would be a great help. But if one partner is less interested in spiritual
matters than the other, the one who has less interest will drag the other down,
unless the more interested partner is spiritually very powerful. And in such a
situation there would always be quarrels and tension. If both partners have the
same spiritual yearnings to realize the Self, married life is OK. Otherwise it
is a hindrance.
come to their last births with a mountain of punyas on account of what they have done in their previous lives.
The jnani cannot experience all these
punyas himself, but those who come
into contact with him can receive them as blessings. The same thing can be said
for all the papams that the jnani brings to his final life.
… Those who come to a jnani
and do selfless service to him find themselves becoming spiritual millionaires
when they receive the jnani’s unused punyas. And those who come to abuse and
insult the jnani end up receiving all
his unused papams. This is an
automatic process. The jnani does not
pick and choose the people who are going to be the recipients of these punyas. ….Devotees… reach heights that
would be difficult or impossible to reach through their own efforts.
There were other Hindu dietary rules that Bhagavan sometimes
ignored. When there is a solar or lunar eclipse, we are not supposed to cook or

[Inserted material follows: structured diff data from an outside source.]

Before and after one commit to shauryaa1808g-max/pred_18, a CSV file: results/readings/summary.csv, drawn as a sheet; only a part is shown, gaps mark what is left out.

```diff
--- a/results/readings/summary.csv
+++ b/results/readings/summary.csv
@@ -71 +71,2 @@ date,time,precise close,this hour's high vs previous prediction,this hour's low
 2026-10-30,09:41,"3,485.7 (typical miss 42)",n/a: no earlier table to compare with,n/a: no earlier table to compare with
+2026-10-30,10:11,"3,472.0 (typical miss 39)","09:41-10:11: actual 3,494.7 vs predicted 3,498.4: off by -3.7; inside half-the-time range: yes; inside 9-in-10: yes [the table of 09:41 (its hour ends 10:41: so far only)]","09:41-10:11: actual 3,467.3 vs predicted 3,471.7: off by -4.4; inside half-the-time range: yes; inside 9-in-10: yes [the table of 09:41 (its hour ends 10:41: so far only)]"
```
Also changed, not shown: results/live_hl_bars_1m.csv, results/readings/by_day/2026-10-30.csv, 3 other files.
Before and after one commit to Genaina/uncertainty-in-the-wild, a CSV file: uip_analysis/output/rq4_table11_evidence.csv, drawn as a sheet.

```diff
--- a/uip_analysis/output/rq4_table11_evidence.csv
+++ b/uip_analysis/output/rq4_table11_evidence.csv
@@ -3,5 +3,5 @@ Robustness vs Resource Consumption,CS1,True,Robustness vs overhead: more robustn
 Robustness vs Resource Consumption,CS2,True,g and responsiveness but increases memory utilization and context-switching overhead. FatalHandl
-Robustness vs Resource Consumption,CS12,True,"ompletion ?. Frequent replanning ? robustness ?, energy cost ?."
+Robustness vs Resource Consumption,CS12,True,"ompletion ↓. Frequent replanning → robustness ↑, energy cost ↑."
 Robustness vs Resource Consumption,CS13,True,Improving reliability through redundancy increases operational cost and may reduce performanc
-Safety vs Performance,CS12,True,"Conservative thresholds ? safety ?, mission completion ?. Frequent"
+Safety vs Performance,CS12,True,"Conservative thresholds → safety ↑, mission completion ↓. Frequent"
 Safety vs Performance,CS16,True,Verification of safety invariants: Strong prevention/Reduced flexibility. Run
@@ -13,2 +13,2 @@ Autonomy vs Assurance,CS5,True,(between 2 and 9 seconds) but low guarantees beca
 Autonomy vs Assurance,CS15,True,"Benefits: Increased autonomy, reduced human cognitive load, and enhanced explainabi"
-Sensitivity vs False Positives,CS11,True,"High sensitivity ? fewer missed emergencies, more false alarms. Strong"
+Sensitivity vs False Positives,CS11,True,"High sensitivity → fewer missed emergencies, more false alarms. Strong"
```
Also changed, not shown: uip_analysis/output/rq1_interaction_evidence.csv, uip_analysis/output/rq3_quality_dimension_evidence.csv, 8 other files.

One one such occasion, Bhagavan said, ‘…lets take our food
….Your thoughts….If you ignore them and keep your attention
on the source, they will not develop….Bhagavan compared this process to laying
siege to a fort. If you cut off, one by one, the heads of the thoughts as they
come out of the fort of the mind, sooner or later there will be none left. The
way to do this is by self-enquiry. As each thought rises, you ask yourself, ‘To
whom does this thought appear? If you are vigilant in doing this, the forest of
thoughts will lessen and lessen until there are none left. When the thoughts
have gone, mind will sink into its source and experience that source.’
Remember, nothing that happens in the mind is ‘you’, and
none of it is your business.